• ABOUT THIS TASK
Each entry must be output once more without any change.

(Version difference data)
▼

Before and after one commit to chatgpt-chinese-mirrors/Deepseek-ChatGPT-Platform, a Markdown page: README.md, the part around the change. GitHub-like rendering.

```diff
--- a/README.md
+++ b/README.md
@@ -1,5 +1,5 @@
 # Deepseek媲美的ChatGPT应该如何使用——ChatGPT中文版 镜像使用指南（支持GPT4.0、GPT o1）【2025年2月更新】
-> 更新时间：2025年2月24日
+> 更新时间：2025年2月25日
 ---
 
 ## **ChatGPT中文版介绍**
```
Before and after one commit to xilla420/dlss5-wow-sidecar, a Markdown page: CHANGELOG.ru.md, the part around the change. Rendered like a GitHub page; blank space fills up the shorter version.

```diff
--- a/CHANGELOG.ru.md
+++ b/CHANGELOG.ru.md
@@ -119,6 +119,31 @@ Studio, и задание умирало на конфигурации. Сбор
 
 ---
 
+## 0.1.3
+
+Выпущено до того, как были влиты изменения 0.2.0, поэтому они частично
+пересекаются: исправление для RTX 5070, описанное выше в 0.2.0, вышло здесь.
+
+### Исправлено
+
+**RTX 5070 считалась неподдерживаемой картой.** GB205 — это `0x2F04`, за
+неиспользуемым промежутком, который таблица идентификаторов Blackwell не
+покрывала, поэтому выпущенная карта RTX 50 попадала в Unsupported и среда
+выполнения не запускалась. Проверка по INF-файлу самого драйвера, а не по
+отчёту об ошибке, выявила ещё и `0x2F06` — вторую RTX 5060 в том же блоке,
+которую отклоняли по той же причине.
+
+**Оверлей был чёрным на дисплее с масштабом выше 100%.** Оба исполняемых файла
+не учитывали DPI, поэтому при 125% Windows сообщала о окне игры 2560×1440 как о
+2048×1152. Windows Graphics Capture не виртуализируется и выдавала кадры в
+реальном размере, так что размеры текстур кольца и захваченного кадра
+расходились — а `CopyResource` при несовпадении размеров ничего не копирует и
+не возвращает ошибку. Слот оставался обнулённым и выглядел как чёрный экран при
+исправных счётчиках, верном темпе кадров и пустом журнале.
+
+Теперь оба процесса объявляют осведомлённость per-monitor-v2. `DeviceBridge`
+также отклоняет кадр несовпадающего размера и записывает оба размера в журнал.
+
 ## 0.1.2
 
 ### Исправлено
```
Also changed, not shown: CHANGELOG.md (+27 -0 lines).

▲

• EXERCISE RESULT
Before and after one commit to chatgpt-chinese-mirrors/Deepseek-ChatGPT-Platform, a Markdown page: README.md, the part around the change. GitHub-like rendering.

```diff
--- a/README.md
+++ b/README.md
@@ -1,5 +1,5 @@
 # Deepseek媲美的ChatGPT应该如何使用——ChatGPT中文版 镜像使用指南（支持GPT4.0、GPT o1）【2025年2月更新】
-> 更新时间：2025年2月24日
+> 更新时间：2025年2月25日
 ---
 
 ## **ChatGPT中文版介绍**
```
Before and after one commit to xilla420/dlss5-wow-sidecar, a Markdown page: CHANGELOG.ru.md, the part around the change. Rendered like a GitHub page; blank space fills up the shorter version.

```diff
--- a/CHANGELOG.ru.md
+++ b/CHANGELOG.ru.md
@@ -119,6 +119,31 @@ Studio, и задание умирало на конфигурации. Сбор
 
 ---
 
+## 0.1.3
+
+Выпущено до того, как были влиты изменения 0.2.0, поэтому они частично
+пересекаются: исправление для RTX 5070, описанное выше в 0.2.0, вышло здесь.
+
+### Исправлено
+
+**RTX 5070 считалась неподдерживаемой картой.** GB205 — это `0x2F04`, за
+неиспользуемым промежутком, который таблица идентификаторов Blackwell не
+покрывала, поэтому выпущенная карта RTX 50 попадала в Unsupported и среда
+выполнения не запускалась. Проверка по INF-файлу самого драйвера, а не по
+отчёту об ошибке, выявила ещё и `0x2F06` — вторую RTX 5060 в том же блоке,
+которую отклоняли по той же причине.
+
+**Оверлей был чёрным на дисплее с масштабом выше 100%.** Оба исполняемых файла
+не учитывали DPI, поэтому при 125% Windows сообщала о окне игры 2560×1440 как о
+2048×1152. Windows Graphics Capture не виртуализируется и выдавала кадры в
+реальном размере, так что размеры текстур кольца и захваченного кадра
+расходились — а `CopyResource` при несовпадении размеров ничего не копирует и
+не возвращает ошибку. Слот оставался обнулённым и выглядел как чёрный экран при
+исправных счётчиках, верном темпе кадров и пустом журнале.
+
+Теперь оба процесса объявляют осведомлённость per-monitor-v2. `DeviceBridge`
+также отклоняет кадр несовпадающего размера и записывает оба размера в журнал.
+
 ## 0.1.2
 
 ### Исправлено
```
Also changed, not shown: CHANGELOG.md (+27 -0 lines).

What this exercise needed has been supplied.